Florida Cranes & South Carolina Gators

Florida's resident population of sandhill cranes provides photographic opportunities year around.  I photographed this sandhill with a dragonfly in its beak at Viera Wetlands during our recent trip south.  While this is a good enough photograph it is a situation where I missed to very best shot.

A pair of sandhill's with their colt were feeding in the wetlands.  The bird pictured in the preceding photo captured the dragonfly and began waking rapidly passing behind a tree.  Just as it cleared the tree and before I was able to regain camera focus it dropped its head passing the dragonfly to the colt.

So while I came away with some nice images of the sandhills, the best image exist only in my memory.  That is wildlife photography, sometimes it just happens like that. 

On the way south we overnighted at Hardeeville South Carolina because of its proximity to the Savannah National Wildlife Refuge.  After securing a room and dining at the Crippled Crab, (if you are traveling though this area at dinner time stop!  The food is fantastic and prices very reasonable) we spent the evening motoring through the four mile wildlife drive.

Bird life was reasonably plentiful with a number of alligator sightings.  I again returned to the refuge in the morning for a few more photos before jumping back on I95.  While definitely a place I would like to spend more time the most memorable parts of SNWR was the gators and mosquitoes!  The mosquitoes must have outnumber the gators better than a million to one as a swarm met me immediately each time I set foot outside of the car.

Tuesday, May 01, 2012

A Short Morning Walk

With wildlife all around us even a short walk down a country road may result in capturing some memorable images.  With a little time to kill well after sunrise I tossed the camera rig over my shoulder heading to see what I could find.

Locating this chipmunk sitting motionlessly in the roadside fence row I compensated the exposure slightly to bring out the detail in the chipmunk.  After processing I decided to crop leaving a strand of barbed wire in the photo to tell the story of finding the chipmunk using the fence row habitat as home.  Overgrown fence rows are important habitat for many farm land species but with modern clean farming practices they are becoming a thing of the past. 

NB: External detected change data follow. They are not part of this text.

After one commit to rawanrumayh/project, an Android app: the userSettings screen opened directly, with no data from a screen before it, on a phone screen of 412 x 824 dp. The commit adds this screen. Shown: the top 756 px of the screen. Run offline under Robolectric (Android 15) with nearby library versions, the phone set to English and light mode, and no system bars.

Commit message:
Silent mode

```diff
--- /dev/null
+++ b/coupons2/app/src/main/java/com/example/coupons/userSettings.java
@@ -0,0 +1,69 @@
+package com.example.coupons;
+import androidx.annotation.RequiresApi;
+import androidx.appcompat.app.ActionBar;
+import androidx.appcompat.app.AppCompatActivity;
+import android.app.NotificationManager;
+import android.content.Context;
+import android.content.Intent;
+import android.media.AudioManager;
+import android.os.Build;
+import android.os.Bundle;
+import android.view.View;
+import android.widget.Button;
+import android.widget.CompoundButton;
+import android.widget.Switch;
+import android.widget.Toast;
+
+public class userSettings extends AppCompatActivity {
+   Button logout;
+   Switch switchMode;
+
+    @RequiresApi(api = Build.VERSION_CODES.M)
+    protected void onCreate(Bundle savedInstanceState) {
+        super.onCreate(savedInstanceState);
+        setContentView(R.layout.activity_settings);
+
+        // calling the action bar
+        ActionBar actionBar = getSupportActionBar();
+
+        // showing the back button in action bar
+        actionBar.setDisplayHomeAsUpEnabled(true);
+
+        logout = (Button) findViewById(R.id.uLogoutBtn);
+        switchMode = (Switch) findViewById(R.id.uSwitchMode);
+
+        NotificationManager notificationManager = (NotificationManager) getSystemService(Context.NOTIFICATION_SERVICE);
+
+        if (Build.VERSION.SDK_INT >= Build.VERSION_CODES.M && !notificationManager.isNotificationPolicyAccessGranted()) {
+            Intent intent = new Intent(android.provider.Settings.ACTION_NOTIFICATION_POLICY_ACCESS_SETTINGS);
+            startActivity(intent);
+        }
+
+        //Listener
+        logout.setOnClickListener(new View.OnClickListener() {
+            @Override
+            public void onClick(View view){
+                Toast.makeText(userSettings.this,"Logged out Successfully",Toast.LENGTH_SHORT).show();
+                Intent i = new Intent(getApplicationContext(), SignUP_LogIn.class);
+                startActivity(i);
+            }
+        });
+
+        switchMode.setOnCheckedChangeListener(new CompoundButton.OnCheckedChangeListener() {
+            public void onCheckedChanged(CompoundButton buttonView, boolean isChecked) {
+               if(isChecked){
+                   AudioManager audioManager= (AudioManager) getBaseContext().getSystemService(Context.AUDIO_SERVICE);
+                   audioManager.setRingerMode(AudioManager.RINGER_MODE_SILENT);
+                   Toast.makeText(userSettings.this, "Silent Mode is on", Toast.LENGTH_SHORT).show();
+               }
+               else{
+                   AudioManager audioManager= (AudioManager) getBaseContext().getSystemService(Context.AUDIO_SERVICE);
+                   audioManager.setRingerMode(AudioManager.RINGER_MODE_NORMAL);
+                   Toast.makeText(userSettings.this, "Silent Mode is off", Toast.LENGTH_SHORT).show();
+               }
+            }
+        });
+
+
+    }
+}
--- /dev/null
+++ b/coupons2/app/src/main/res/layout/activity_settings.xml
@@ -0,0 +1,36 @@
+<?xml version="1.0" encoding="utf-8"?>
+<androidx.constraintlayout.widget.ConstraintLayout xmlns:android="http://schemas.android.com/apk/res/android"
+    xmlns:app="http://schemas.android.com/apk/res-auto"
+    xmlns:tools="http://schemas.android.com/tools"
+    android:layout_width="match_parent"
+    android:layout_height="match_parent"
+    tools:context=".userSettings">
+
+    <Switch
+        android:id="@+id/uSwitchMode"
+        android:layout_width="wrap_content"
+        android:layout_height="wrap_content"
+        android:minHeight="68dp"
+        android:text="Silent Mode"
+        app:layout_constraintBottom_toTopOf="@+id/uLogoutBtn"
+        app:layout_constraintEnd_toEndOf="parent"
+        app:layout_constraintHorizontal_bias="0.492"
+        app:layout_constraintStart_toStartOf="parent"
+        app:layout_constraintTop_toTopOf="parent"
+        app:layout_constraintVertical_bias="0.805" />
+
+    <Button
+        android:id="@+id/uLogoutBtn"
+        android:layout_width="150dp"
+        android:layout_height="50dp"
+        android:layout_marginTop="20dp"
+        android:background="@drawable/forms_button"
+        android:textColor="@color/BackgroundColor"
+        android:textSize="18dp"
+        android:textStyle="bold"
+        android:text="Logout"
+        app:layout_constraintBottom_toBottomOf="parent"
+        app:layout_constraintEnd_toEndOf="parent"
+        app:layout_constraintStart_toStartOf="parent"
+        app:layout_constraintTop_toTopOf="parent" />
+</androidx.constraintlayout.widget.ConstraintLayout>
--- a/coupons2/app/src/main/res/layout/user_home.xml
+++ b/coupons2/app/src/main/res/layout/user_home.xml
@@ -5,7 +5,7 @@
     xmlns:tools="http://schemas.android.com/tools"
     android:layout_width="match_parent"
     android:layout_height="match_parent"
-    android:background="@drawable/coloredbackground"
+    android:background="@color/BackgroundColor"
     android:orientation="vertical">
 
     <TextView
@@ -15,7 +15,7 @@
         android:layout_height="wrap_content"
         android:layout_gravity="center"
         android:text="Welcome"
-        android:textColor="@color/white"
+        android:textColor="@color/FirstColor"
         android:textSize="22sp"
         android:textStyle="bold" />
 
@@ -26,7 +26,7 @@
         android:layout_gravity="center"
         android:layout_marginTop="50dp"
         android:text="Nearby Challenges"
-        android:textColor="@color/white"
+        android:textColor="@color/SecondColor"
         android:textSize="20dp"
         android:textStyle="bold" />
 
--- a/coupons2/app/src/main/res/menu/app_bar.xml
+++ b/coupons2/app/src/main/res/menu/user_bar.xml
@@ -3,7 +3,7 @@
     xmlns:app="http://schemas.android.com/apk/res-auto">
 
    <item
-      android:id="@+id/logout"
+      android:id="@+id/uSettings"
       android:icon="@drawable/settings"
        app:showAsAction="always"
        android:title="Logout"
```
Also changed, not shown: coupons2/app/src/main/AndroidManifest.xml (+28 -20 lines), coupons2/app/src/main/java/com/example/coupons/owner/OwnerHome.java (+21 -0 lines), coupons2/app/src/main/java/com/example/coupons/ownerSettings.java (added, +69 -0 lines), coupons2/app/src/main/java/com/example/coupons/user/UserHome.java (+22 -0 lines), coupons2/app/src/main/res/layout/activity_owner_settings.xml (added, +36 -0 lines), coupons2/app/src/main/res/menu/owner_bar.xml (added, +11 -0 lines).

Moving to the other side of the tree that the chipmunk was sitting near, at first I didn't think a photo would be possible.  Looking closer I found one small hole I was able to shoot through giving me this close-up photo of the alert little animal.

Walking on down the road I noticed a back lit bird silhouetted singing from a tree top.  Think that it was probably a mockingbird based upon its shape and the variety of bird songs it was imitating I was surprised when I passed around to its sunlit side to find that it was a brown thrasher.  Brown thrashers spend most of their time in heavy cover, however during the nesting seasons they can sometimes be found singing from the tree tops.

And last but not least were the chipping sparrows.  These little birds were creating quite a stir.  Whatever the cause, breeding activity or territorial dispute the sparrows were in quite a flutter.

Wildlife is particularly active during the spring and many species can be found on just a short jaunt.